• [Exercise details] What lines in the entries below contain the word "gateway"? Copy all of them.
━━ Supplied material ━━
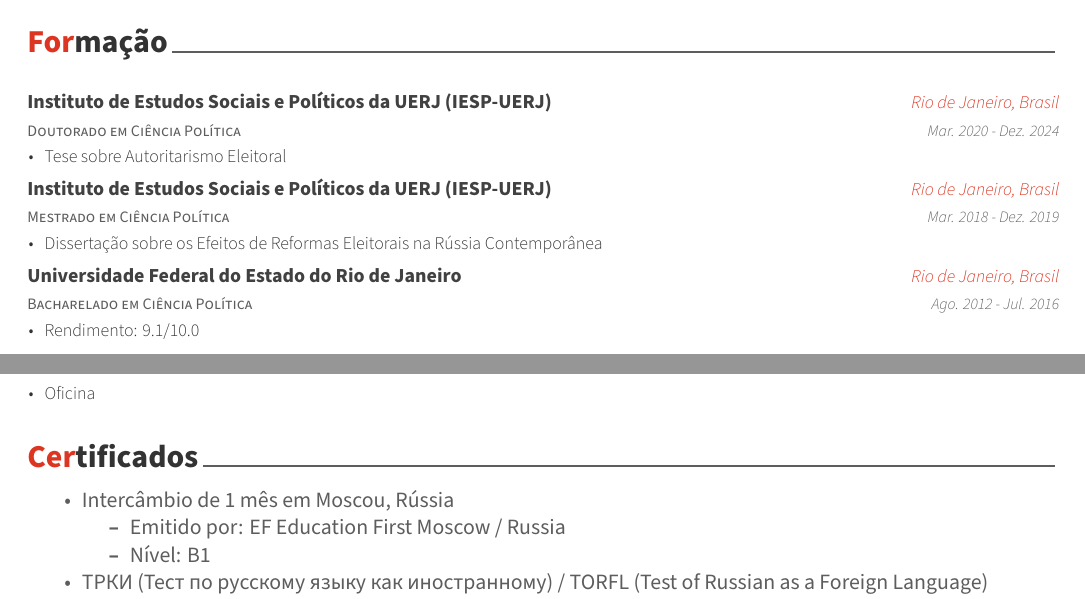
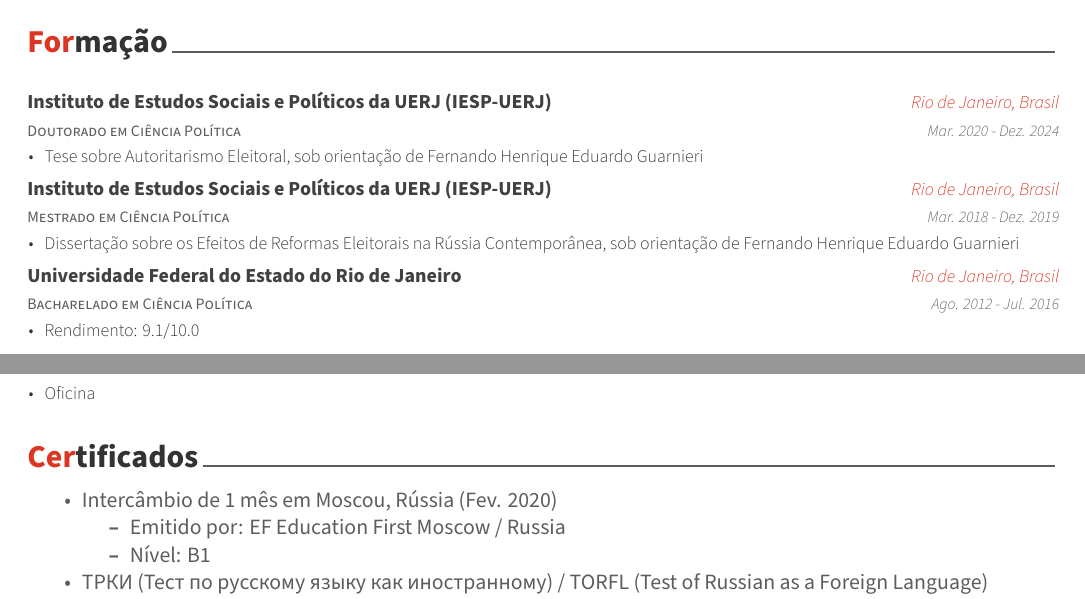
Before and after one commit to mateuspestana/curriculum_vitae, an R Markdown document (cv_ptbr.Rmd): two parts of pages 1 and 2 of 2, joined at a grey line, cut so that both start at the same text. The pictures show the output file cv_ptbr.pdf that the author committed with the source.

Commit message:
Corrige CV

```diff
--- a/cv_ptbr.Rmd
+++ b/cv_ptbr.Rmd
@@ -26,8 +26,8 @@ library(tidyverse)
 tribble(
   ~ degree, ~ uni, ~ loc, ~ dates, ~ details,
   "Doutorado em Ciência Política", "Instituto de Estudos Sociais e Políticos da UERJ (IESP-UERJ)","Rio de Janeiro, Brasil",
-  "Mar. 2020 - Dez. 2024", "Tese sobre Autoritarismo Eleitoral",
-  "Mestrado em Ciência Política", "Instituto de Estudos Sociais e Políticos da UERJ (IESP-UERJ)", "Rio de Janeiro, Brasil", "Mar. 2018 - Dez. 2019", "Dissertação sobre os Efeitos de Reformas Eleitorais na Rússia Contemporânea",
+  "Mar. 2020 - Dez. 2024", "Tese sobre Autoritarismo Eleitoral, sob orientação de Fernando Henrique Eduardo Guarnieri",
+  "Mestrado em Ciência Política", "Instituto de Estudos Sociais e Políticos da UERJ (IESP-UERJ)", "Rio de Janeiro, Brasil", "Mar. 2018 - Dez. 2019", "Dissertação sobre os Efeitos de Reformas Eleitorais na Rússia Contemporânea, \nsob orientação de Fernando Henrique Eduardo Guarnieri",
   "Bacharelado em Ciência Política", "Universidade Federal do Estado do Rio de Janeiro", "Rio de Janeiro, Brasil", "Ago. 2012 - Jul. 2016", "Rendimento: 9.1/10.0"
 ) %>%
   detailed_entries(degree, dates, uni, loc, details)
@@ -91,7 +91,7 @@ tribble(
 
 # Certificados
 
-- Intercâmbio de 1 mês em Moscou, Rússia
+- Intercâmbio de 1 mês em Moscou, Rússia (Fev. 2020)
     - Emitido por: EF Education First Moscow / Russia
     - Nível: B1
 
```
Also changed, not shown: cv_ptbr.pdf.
━━━
━━ Supplied material ━━
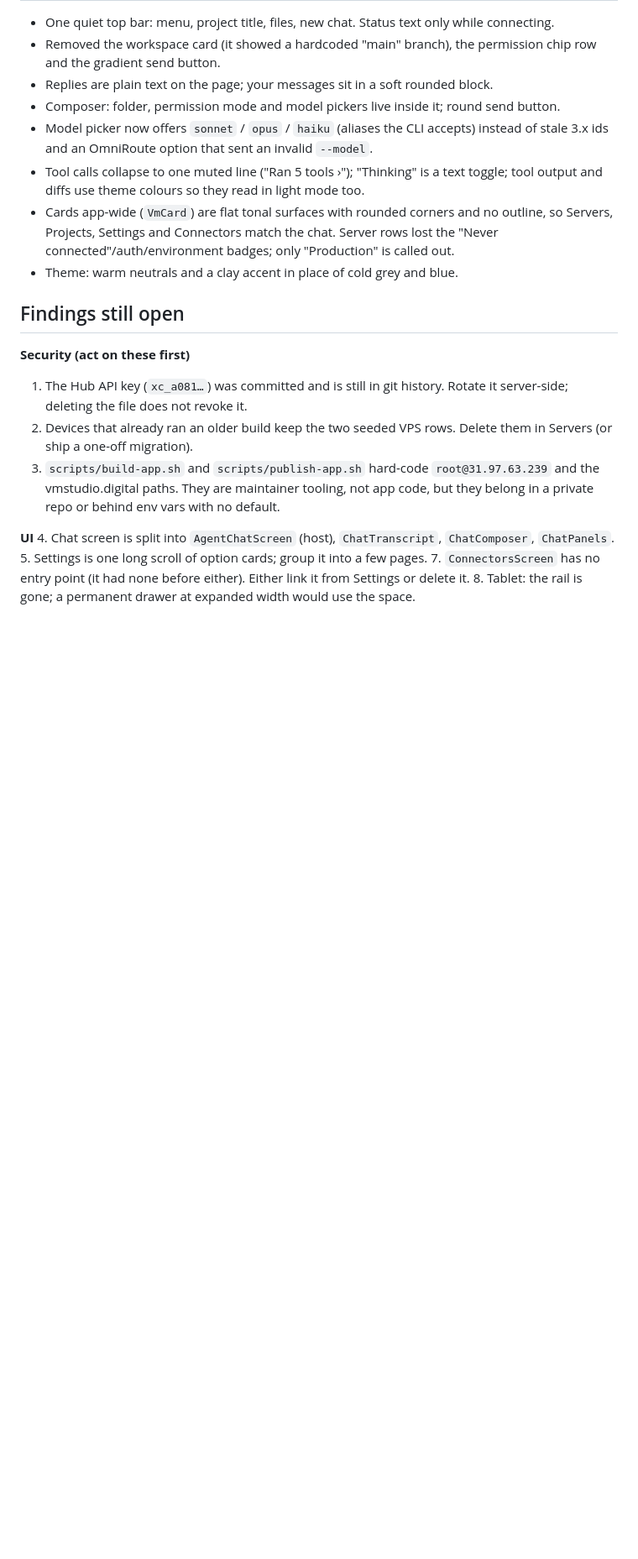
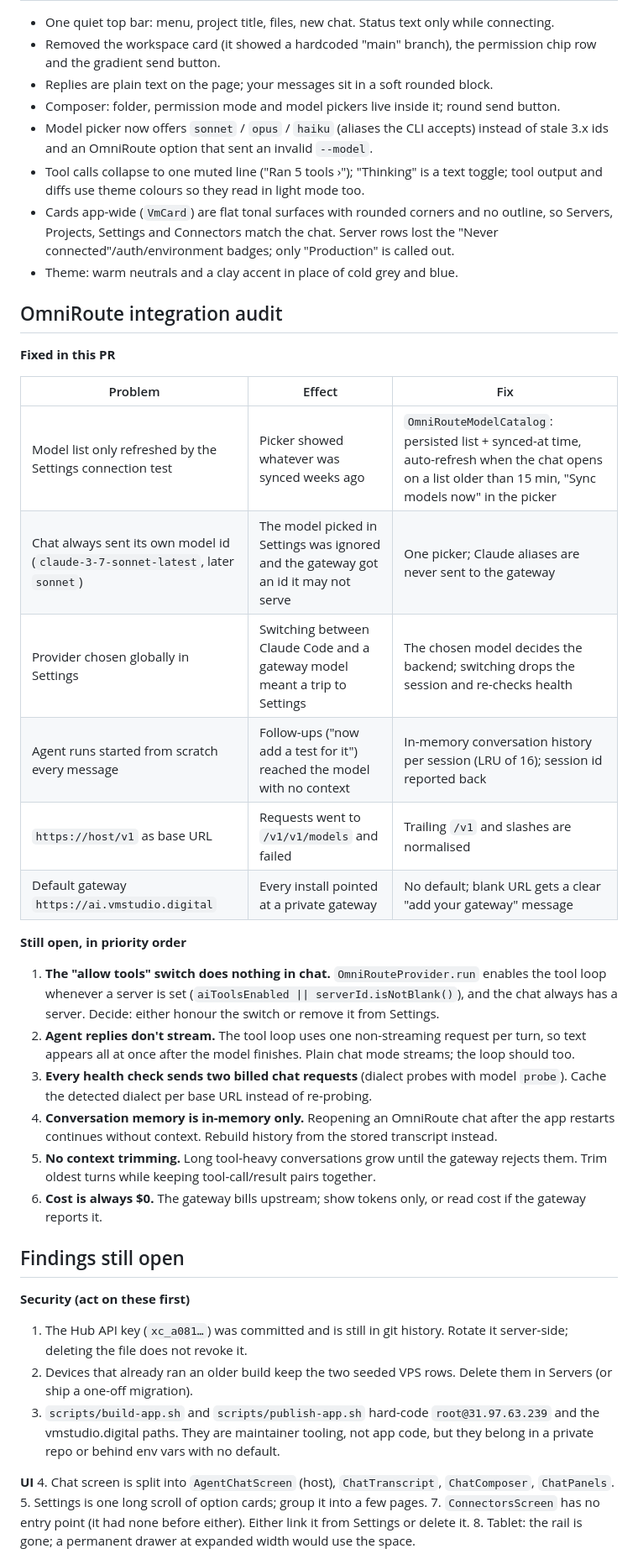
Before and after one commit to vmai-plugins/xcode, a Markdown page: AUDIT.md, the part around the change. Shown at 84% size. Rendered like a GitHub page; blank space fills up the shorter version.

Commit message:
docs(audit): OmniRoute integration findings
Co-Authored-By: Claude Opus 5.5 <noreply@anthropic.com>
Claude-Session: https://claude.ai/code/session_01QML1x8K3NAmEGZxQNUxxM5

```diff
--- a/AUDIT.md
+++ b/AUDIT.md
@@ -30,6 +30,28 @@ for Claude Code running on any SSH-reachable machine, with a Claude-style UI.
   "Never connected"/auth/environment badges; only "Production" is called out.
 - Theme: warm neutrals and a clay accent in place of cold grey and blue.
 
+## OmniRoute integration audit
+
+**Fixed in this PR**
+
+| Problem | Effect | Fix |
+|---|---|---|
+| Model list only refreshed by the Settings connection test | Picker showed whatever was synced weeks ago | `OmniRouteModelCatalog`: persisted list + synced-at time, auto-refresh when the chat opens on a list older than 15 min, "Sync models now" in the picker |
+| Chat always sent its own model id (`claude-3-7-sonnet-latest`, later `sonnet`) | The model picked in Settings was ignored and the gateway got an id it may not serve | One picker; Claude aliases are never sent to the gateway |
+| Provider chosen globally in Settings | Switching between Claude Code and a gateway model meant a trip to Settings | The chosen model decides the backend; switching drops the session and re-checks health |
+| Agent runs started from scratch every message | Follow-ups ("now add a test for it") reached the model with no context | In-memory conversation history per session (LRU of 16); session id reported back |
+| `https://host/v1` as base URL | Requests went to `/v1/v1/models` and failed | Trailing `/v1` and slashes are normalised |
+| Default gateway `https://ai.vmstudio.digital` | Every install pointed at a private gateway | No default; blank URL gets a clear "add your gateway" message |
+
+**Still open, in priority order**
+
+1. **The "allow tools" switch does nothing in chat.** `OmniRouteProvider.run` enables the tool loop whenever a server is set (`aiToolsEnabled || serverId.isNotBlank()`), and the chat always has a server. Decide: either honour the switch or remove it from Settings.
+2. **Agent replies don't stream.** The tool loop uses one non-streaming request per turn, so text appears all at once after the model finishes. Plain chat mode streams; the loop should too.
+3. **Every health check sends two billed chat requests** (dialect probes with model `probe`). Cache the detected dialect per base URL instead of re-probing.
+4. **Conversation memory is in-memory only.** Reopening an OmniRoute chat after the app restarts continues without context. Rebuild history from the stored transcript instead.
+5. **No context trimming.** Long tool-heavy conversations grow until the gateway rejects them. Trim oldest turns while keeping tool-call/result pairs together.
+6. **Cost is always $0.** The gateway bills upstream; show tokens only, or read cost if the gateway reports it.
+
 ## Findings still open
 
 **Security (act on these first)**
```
━━━
• [The answer]
+| Chat always sent its own model id (`claude-3-7-sonnet-latest`, later `sonnet`) | The model picked in Settings was ignored and the gateway got an id it may not serve | One picker; Claude aliases are never sent to the gateway |
+| Provider chosen globally in Settings | Switching between Claude Code and a gateway model meant a trip to Settings | The chosen model decides the backend; switching drops the session and re-checks health |
+| Default gateway `https://ai.vmstudio.digital` | Every install pointed at a private gateway | No default; blank URL gets a clear "add your gateway" message |
+5. **No context trimming.** Long tool-heavy conversations grow until the gateway rejects them. Trim oldest turns while keeping tool-call/result pairs together.
+6. **Cost is always $0.** The gateway bills upstream; show tokens only, or read cost if the gateway reports it.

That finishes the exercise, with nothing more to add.